Name: Barbara Clark
Hometown: Pendleton, Oregon
Occupation: Food bank volunteer; retired teacher; traveler; adventurer; Ecumenical Advocacy participant; eternal learner.
Church affiliation: Presbyterian
Heroes: Mitri Raheb, Thích Nhất Hạnh, Nelson Mandela, Dalai Lama, and husband Andrew.
Relation to Sojourners: Sustainer’s Circle monthly donor
I Sojourn Because: I would like to bring more peace and more justice to those around me who suffer.
Influenced in her early 20s by the civil rights movement, Barbara learned about Sojourners during the time that she and her husband served in Tanzania with the Peace Corps. Experiences interacting with folks diverse in religious belief and race during this time profoundly influenced her understanding of faith and social justice. She shares that her life has been influenced by Catholics and Mennonites, pagans and Methodists, Anglicans, Quakers, Hindus, and Buddhists: “At the core, a lot of us on the planet are looking for the same thing: to get along with one another, to have enough to eat, [and] to be able to live with some measure of safety and security.”
While raising her children, both biological and adopted, Barbara moved back to Oregon where she began teaching at community college and with a Corrections facility at a medium security prison. Here, she witnessed the systematic racism done unto Hispanics and African-Americans as they were literally incarcerated away from their families and support systems. Barbara continues to be an advocate for social justice as a participant in the annual Ecumenical Advocacy Days, a national gathering of Christians with a shared tradition of justice covering such topics as gun violence and mass incarceration, where she is committed to bringing back inspiration and information to her friends and neighbors in Oregon.

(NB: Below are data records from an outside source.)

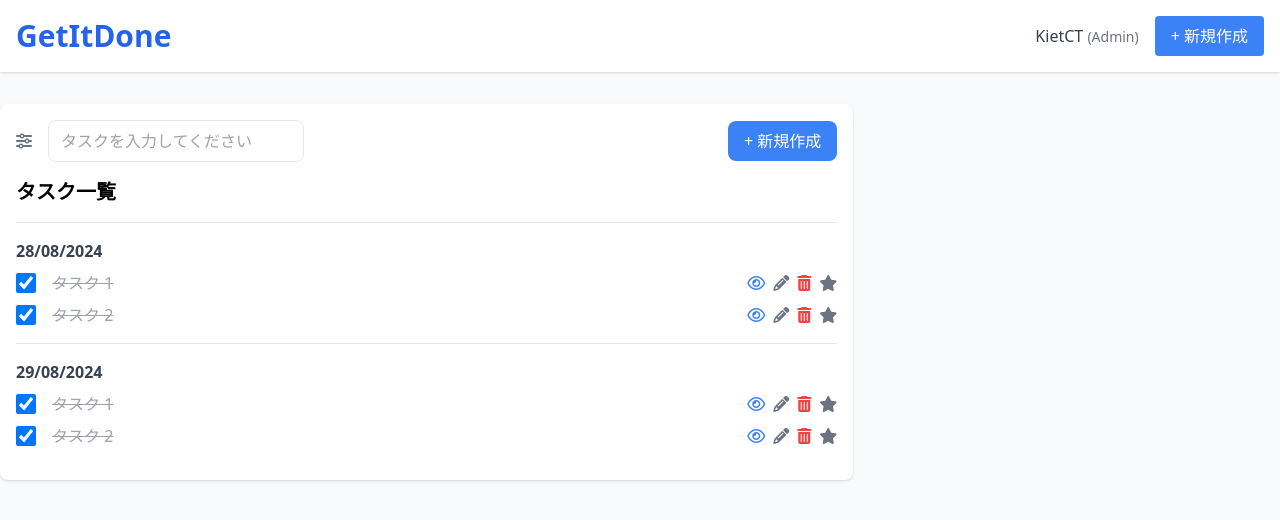
Repository: TuanAnhNguyen723/todolist
Page: mainscreen.html
These files come from the project's save history. The page is drawn as it stood at one moment and after the next save; the edit follows.
The browser window is 1280 px wide. The pictures show the whole page.
Some web libraries are served in a nearby version.

Above is the page before, as saved 2024-09-24 21:38:27.

### mainscreen.html
<!DOCTYPE html>
<html lang="ja">
  <head>
    <meta charset="UTF-8" />
    <meta name="viewport" content="width=device-width, initial-scale=1.0" />
    <title>GetItDone Task List</title>
    <link
      href="https://cdn.jsdelivr.net/npm/tailwindcss@2.2.19/dist/tailwind.min.css"
      rel="stylesheet"
    />
    <link
      rel="stylesheet"
      href="https://cdnjs.cloudflare.com/ajax/libs/font-awesome/6.6.0/css/all.min.css"
    />
  </head>
  <body class="bg-gray-50">
    <!-- Header Section -->
    <header class="bg-white shadow p-4 flex justify-between items-center">
      <div class="flex items-center">
        <h1 class="text-3xl font-bold text-blue-600">GetItDone</h1>
      </div>
      <div class="flex items-center">
        <span class="text-gray-700 mr-4"
          >KietCT <span class="text-sm text-gray-500">(Admin)</span></span
        >
        <button class="bg-blue-500 text-white px-4 py-2 rounded">
          + 新規作成
        </button>
      </div>
    </header>

    <!-- Main Section -->
    <main class="container mx-auto mt-8">
      <div class="flex justify-between">
        <!-- Task List -->
        <div class="w-2/3 bg-white p-4 shadow rounded-lg">
          <!-- Task List Header with Search and Create Button -->
          <div class="flex justify-between items-center mb-4">
            <div class="flex space-x-4 items-center">
              <!-- Filter Icon -->
              <button class="text-gray-500 hover:text-gray-700">
                <i class="fas fa-sliders-h"></i>
              </button>

              <!-- Search Input -->
              <input
                type="text"
                class="border rounded-lg px-3 py-2 w-64"
                placeholder="タスクを入力してください"
              />
            </div>

            <!-- New Task Button -->
            <button class="bg-blue-500 text-white px-4 py-2 rounded-lg">
              + 新規作成
            </button>
          </div>
          <h2 class="text-xl font-bold mb-4">タスク一覧</h2>
          <!-- Task Group 1 -->
          <div class="mb-4 border-t pt-4">
            <h3 class="font-bold text-gray-700">28/08/2024</h3>

            <!-- Task 1 -->
            <div class="flex justify-between items-center space-x-4 my-2">
              <div class="flex items-center space-x-4">
                <input
                  type="checkbox"
                  class="form-checkbox h-5 w-5 toggle-complete"
                  checked
                />
                <span class="text-gray-400 line-through task-text"
                  >タスク 1</span
                >
              </div>
              <div class="flex space-x-2">
                <button class="text-blue-500 hover:text-blue-700">
                  <i class="fa fa-eye"></i>
                </button>
                <button class="text-gray-500 hover:text-gray-700">
                  <i class="fa fa-pencil"></i>
                </button>
                <button class="text-red-500 hover:text-red-700">
                  <i class="fa fa-trash"></i>
                </button>
                <button class="text-gray-500 hover:text-yellow-500 star-icon">
                  <i class="fa fa-star"></i>
                </button>
              </div>
            </div>

            <!-- Task 2 -->
            <div class="flex justify-between items-center space-x-4 my-2">
              <div class="flex items-center space-x-4">
                <input
                  type="checkbox"
                  class="form-checkbox h-5 w-5 toggle-complete"
                  checked
                />
                <span class="text-gray-400 line-through task-text"
                  >タスク 2</span
                >
              </div>
              <div class="flex space-x-2">
                <button class="text-blue-500 hover:text-blue-700">
                  <i class="fa fa-eye"></i>
                </button>
                <button class="text-gray-500 hover:text-gray-700">
                  <i class="fa fa-pencil"></i>
                </button>
                <button class="text-red-500 hover:text-red-700">
                  <i class="fa fa-trash"></i>
                </button>
                <button class="text-gray-500 hover:text-yellow-500 star-icon">
                  <i class="fa fa-star"></i>
                </button>
              </div>
            </div>
          </div>

          <!-- Task Group 2 -->
          <div class="mb-4 border-t pt-4">
            <h3 class="font-bold text-gray-700">29/08/2024</h3>

            <!-- Task 1 -->
            <div class="flex justify-between items-center space-x-4 my-2">
              <div class="flex items-center space-x-4">
                <input
                  type="checkbox"
                  class="form-checkbox h-5 w-5 toggle-complete"
                  checked
                />
                <span class="text-gray-400 line-through task-text"
                  >タスク 1</span
                >
              </div>
              <div class="flex space-x-2">
                <button class="text-blue-500 hover:text-blue-700">
                  <i class="fa fa-eye"></i>
                </button>
                <button class="text-gray-500 hover:text-gray-700">
                  <i class="fa fa-pencil"></i>
                </button>
                <button class="text-red-500 hover:text-red-700">
                  <i class="fa fa-trash"></i>
                </button>
                <button class="text-gray-500 hover:text-yellow-500 star-icon">
                  <i class="fa fa-star"></i>
                </button>
              </div>
            </div>

            <!-- Task 2 -->
            <div class="flex justify-between items-center space-x-4 my-2">
              <div class="flex items-center space-x-4">
                <input
                  type="checkbox"
                  class="form-checkbox h-5 w-5 toggle-complete"
                  checked
                />
                <span class="text-gray-400 line-through task-text"
                  >タスク 2</span
                >
              </div>
              <div class="flex space-x-2">
                <button class="text-blue-500 hover:text-blue-700">
                  <i class="fa fa-eye"></i>
                </button>
                <button class="text-gray-500 hover:text-gray-700">
                  <i class="fa fa-pencil"></i>
                </button>
                <button class="text-red-500 hover:text-red-700">
                  <i class="fa fa-trash"></i>
                </button>
                <button class="text-gray-500 hover:text-yellow-500 star-icon">
                  <i class="fa fa-star"></i>
                </button>
              </div>
            </div>
          </div>
        </div>

        <!-- Task Completion Summary -->
        <div
          id="task-summary"
          class="fixed inset-0 bg-gray-600 bg-opacity-50 flex justify-center items-center hidden"
        >
          <div class="bg-white p-6 rounded-lg shadow-lg w-1/3">
            <h3 class="font-bold text-gray-700">28/08/2024:</h3>
            <p class="text-gray-700">• 完了タスク: 1/2</p>
            <p class="text-gray-700">• スタータスク: 0</p>
            <h3 class="font-bold text-gray-700 mt-4">29/08/2024:</h3>
            <p class="text-gray-700">• 完了タスク: 2/3</p>
            <p class="text-gray-700">• スタータスク: 1</p>
            <button
              id="close-popup"
              class="mt-4 bg-blue-500 text-white px-4 py-2 rounded"
            >
              Đóng
            </button>
          </div>
        </div>
      </div>
    </main>

    <!-- Icons FontAwesome -->
    <script src="https://kit.fontawesome.com/a076d05399.js"></script>
    <script src="./mainscreen.js"></script>
  </body>
</html>

### mainscreen.js
// Lấy các phần tử từ DOM
const editButtons = document.querySelectorAll(".fa-pencil"); // Tất cả các icon bút
const taskSummary = document.getElementById("task-summary"); // Phần popup Task Completion Summary
const closePopupButton = document.getElementById("close-popup"); // Nút đóng

// Khi người dùng bấm vào icon bút
editButtons.forEach((button) => {
  button.addEventListener("click", () => {
    taskSummary.classList.remove("hidden"); // Hiển thị pop-up
  });
});

// Khi người dùng bấm vào nút Đóng trong pop-up
closePopupButton.addEventListener("click", () => {
  taskSummary.classList.add("hidden"); // Ẩn pop-up
});

// Xử lý sự kiện khi click vào checkbox để gạch ngang hoặc bỏ gạch ngang
document.querySelectorAll(".toggle-complete").forEach((checkbox) => {
  checkbox.addEventListener("change", function () {
    const taskText = this.parentElement.querySelector(".task-text");
    if (this.checked) {
      taskText.classList.add("line-through", "text-gray-400");
    } else {
      taskText.classList.remove("line-through", "text-gray-400");
    }
  });
});

// Xử lý sự kiện khi click vào icon ngôi sao
document.querySelectorAll(".star-icon").forEach((star) => {
  star.addEventListener("click", function () {
    const taskText =
      this.parentElement.parentElement.querySelector(".task-text");
    // Toggle màu ngôi sao
    this.classList.toggle("text-yellow-500");
    // Toggle màu chữ của task
    if (this.classList.contains("text-yellow-500")) {
      taskText.classList.add("text-yellow-600");
    } else {
      taskText.classList.remove("text-yellow-600");
    }
  });
});

After the next save:
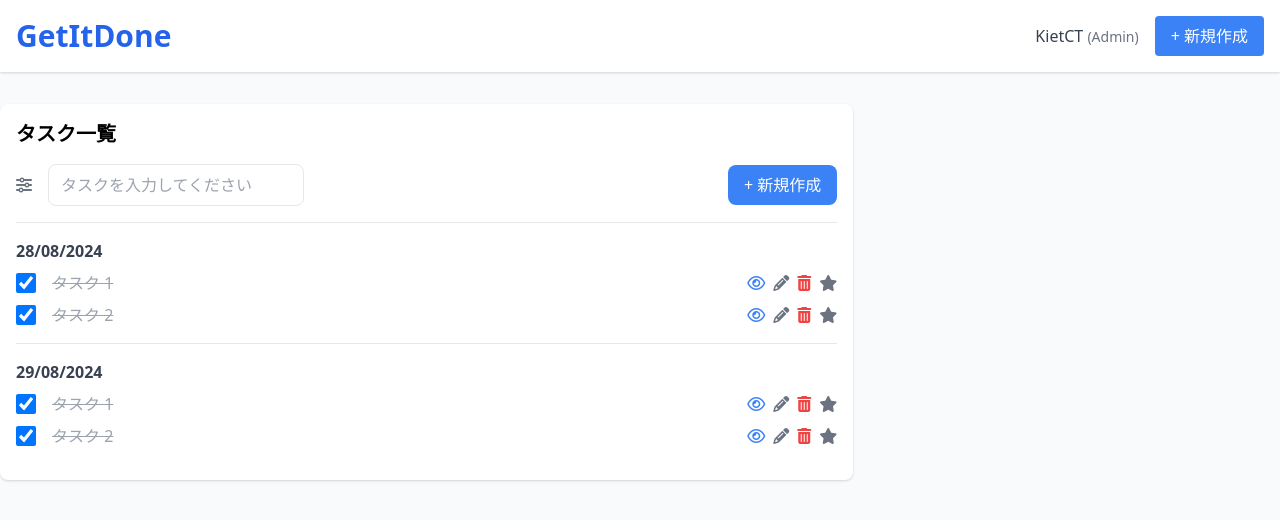
Saved 16 s later.
--- a/mainscreen.html
+++ b/mainscreen.html
@@ -34,6 +34,7 @@
       <div class="flex justify-between">
         <!-- Task List -->
         <div class="w-2/3 bg-white p-4 shadow rounded-lg">
+          <h2 class="text-xl font-bold mb-4">タスク一覧</h2>
           <!-- Task List Header with Search and Create Button -->
           <div class="flex justify-between items-center mb-4">
             <div class="flex space-x-4 items-center">
@@ -55,7 +56,6 @@
               + 新規作成
             </button>
           </div>
-          <h2 class="text-xl font-bold mb-4">タスク一覧</h2>
           <!-- Task Group 1 -->
           <div class="mb-4 border-t pt-4">
             <h3 class="font-bold text-gray-700">28/08/2024</h3>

Nowadays, Barbara spends her time volunteering with the homeless population of Pendleton at the food bank, striving to serve others in a way that affirms each person’s dignity. She has travelled all over the world to become educated on other world conflicts, spending time in Palestine/Israel, India, Europe, and Kenya, as well as travelling with “Voices from the Border and Beyond” to visit Sanctuary Movement churches, Border Control, and other facets of the immigration story in Mexico and Guatemala, passionately believing that “the policies that our government creates create a lot of suffering for a lot of people, without our generally ever realizing that’s what happening.”
As Barbara works in her own community against systems of exploitation, what gives her the most hope is the next generation.
“New technologies allow young people to be aware of the joys, sorrows, sufferings, and privileges of the Other.”
Barbara is truly a witness for shalom in her community, and we’re so glad we get to partner together in this work!